The Simpsons rerun of the week: “Milhouse Doesn’t Live Here Anymore,” wherein Milhouse moves away and Bart has to be best friends with Lisa. “It won’t last; brothers and sisters are natural enemies. Like Englishmen and Scots, or Welshmen and Scots, or Japanese and Scots, or Scots and other Scots. Damn Scots! They ruined Scotland!” (OMNI.1, 6 p.m.)

The Weekend

In case you missed the approximately four billion advertisements for Rita MacNeil Presents: Men of the Deeps last year, it is being rerun! Because nothing says Christmas like singing coal miners, we guess. (CTV2, 8 p.m. Sunday)


  • Anonymous
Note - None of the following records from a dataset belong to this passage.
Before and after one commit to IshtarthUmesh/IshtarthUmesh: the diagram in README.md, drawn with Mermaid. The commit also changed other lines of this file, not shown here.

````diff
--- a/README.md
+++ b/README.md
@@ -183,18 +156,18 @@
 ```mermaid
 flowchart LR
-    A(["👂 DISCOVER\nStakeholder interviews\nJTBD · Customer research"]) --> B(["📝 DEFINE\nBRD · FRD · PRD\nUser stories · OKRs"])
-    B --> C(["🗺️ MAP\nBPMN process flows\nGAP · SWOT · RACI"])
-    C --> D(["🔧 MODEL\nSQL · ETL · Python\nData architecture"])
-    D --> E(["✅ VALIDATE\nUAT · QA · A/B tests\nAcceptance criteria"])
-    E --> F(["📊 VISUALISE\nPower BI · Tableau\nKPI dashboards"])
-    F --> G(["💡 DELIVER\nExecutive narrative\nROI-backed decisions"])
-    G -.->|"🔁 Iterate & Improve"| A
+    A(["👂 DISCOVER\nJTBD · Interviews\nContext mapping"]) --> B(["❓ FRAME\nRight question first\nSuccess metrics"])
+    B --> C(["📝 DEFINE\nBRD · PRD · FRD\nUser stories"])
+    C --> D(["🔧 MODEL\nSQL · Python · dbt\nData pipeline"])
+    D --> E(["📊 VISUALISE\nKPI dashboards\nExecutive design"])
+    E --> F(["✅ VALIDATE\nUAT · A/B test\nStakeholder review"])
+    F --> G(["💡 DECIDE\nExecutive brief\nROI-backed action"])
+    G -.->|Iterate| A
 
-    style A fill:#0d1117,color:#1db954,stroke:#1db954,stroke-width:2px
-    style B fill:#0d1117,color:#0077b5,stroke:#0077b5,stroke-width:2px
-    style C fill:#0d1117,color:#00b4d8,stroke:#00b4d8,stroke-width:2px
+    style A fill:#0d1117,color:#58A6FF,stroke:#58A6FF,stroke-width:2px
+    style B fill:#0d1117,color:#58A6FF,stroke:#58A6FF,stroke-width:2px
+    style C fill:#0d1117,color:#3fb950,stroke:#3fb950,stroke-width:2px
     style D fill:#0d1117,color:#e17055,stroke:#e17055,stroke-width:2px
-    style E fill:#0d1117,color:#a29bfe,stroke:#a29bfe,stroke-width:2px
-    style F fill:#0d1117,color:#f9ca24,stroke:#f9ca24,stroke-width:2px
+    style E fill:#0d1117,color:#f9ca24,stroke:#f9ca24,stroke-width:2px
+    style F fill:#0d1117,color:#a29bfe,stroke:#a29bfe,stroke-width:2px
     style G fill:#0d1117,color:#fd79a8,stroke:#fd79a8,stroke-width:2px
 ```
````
    If the Canadian film industry can come up with better (and popular) movies that people enjoy instead of just being ‘artistic statements’ that only hipster film critics enjoy, then maybe movies like The Santa Clause might stop being made (there are no guarantees on that, however; people like what they like.) As for the CBC’s budget cuts; now you have an excuse to start seriously voting for the two progressive political parties instead of being blase about what party’s in power.

    • CaligulaJones

      “voting for the two progressive political parties”, i.e., splitting the vote again. Harper thanks you.

    • Anonymous

      The Canadian film industry comes up with plenty of good and enjoyable movies, but finding out about them and getting a chance to see them isn’t as easy as looking for a billboard or walking into the Paramount, because chances are you won’t see an ad or a listing. Advertising/marketing expenses aren’t covered by the various grants and funds our film industry has access to, but advertising is make-or-break for film. Without the perceived demand, theatres either just don’t carry our films or only carry them for limited runs. There are also other problems with the distribution industry (which is a near-monopoly, from what I’ve heard), which hesitates to pick up and promote a Canadian film unless there’s some way to tie it to a major foreign release, or use it to gain access to a foreign distribution.